2.13     Following consultation with carers ESCC has identified the need for an assessment / induction rate where a carer receives the specialist fee at either Level 1 or 2 for a specified period to acknowledge the additional time and/or costs involved when a child is first placed.  This would only apply in specific circumstances and would be agreed by an Operations Manager.

2.14     ESCC has consulted the East Sussex Foster Carer Association (“ESFCA”) which has welcomed the new payment structure and acknowledged the need for transparency and fairness in relation to discretionary payments. They wish to explore a joint project between ESFCA and Children’s Services to support and fund the continuing relationships between families and children they have previously fostered, which will be considered further.  Carers also acknowledged the need for formal support networks which will be explored through the Mockingbird pilot. The Mockingbird Family Model (MFM) involves foster carers being supported by a central 'hub' home, which provides resources and support to the satellite homes.

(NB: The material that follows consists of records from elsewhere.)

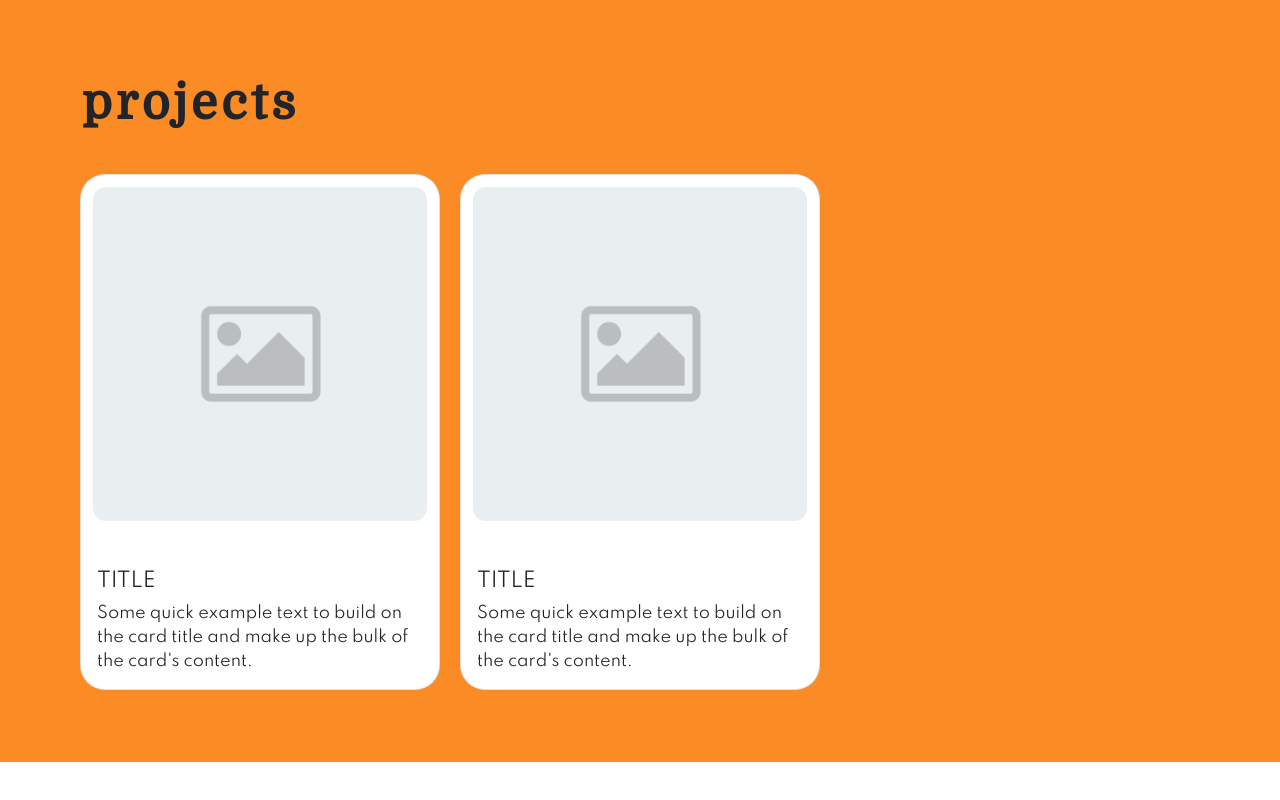
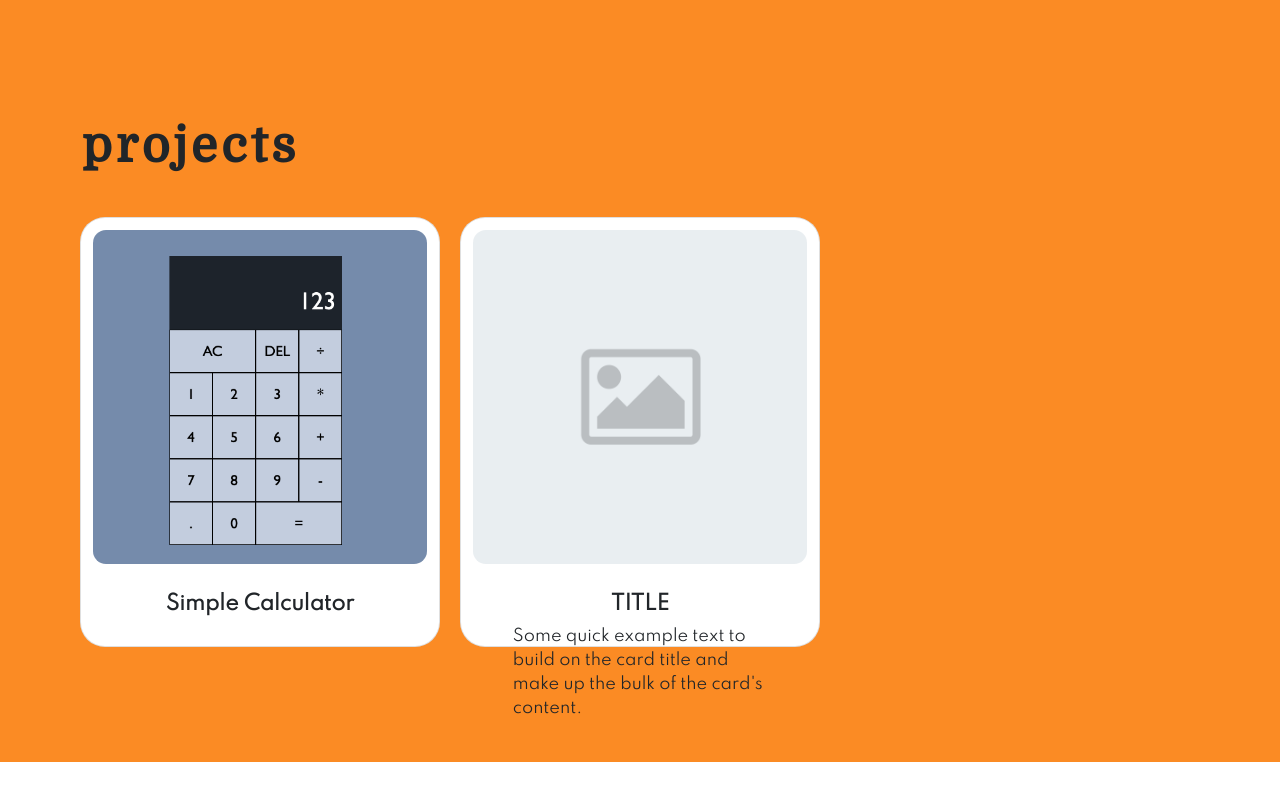
Before and after one commit to minhnguyen14797/personal-website, a plain HTML site: page index.html in a window 1280 px wide. Shown: the part 916-1716 px from the top of the page. Drawn offline with nearby package versions, Linux system fonts and the light colour scheme.

Commit message:
slightly changed the project's card

```diff
--- a/index.html
+++ b/index.html
@@ -65,10 +65,10 @@
 
           <div class='col-lg-4 col-md-6 col-sm-12 card-holder'>
             <div class='card' modal-id='myModal1'>
-                <img class='card-img-top' src="statics/placeholder.png" alt="project-img">
+                <img class='card-img-top' src="statics/projects/simple-calculator.png" alt="project-img">
                 <div class='card-body'>
-                    <h5 class='card-title'>TITLE</h5>
-                    <p class='card-text'>Some quick example text to build on the card title and make up the bulk of the card's content.</p>
+                    <h5>Simple Calculator</h5>
+                    <!-- <p class='card-text'>A basic calculator with basic operations using JavaScript.</p> -->
                 </div>
             </div>
           </div>
@@ -76,9 +76,11 @@
             <div class='modal-content'>
               <div class='modal-top'>
                 <span class='close-btn'>&times;</span>
-                <h2>HEADER 1</h2>
+                <h2>Simple Calculator</h2>
+                <img class='modal-img' src="statics/projects/simple-calculator.png" alt="project-img">
               </div>
-              <p>Some text in the modal...</p>
+              <p>A basic calculator with basic operations using JavaScript.</p>
+              <a href="https://minhnguyen14797.github.io/simple-calculator/">Link</a>
             </div>
           </div>
 
--- a/statics/styles.css
+++ b/statics/styles.css
@@ -160,7 +160,28 @@ div img {
     z-index: 0;
     border-radius: 25px;
     transition: ease 500ms;
+    height: 100%;
+    max-height: 45rem;
+    align-items: center;
 }
+
+.card-body {
+    min-height: 20px;
+    max-height: 70px;
+    min-width: 50%;
+    max-width: 80%;
+}
+
+.card-body h5 {
+    font-weight: bold;
+    text-align: center;
+}
+
+/* .card-text {
+    text-overflow: ellipsis;
+    overflow: hidden;
+    white-space: nowrap;
+} */
 
 .card:hover {
     transform: translateY(-10px);
@@ -173,6 +194,7 @@ div img {
 .card-img-top {
     border-radius: 25px;
     padding: 12px;
+    margin-bottom: 0;
 }
 
 /* ------------ MODALS ------------- */
@@ -273,6 +295,14 @@ div img {
     }
 
 }
+
+.modal-img {
+    width: 100%;
+    max-width: 500px;
+    border-radius: 25px;
+}
+
+
 
 /* ---------------------------------- */
 /* ------------ CONTACT ------------- */
```
Also changed, not shown: statics/projects/simple-calculator.png (added).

3          Budget Implications

3.1       The budget for this improved offer is £2.24m and will be included in ESCC’s budget proposals for 2024/2025; implementation of the offer is recommended to be subject to approval of the necessary budget provision.  Ensuring that Children’s Services maintain a strong in-house foster care service is an important element in its financial strategy as, in addition to offering good care for children, it reduces the need to procure expensive residential or agency care.

4          Conclusion and reasons for recommendations

4.1       This improved offer is essential to ensure sufficiency of in-house foster carers, to ensure that East Sussex is compliant with DfE guidance concerning payment of the National Minimum Allowance and to reduce reliance on high-cost agency residential care.

4.2       The Lead Member is recommended to approve the revised foster carer payments and allowances offer outlined in this report subject to budget decisions for 2024/2025. It is recommended that all carers move across to the new offer to ensure a fair and transparent model moving forwards.



Director of Children’s Services

Contact Officer: Fiona Lewis
Tel. No. 01323 747194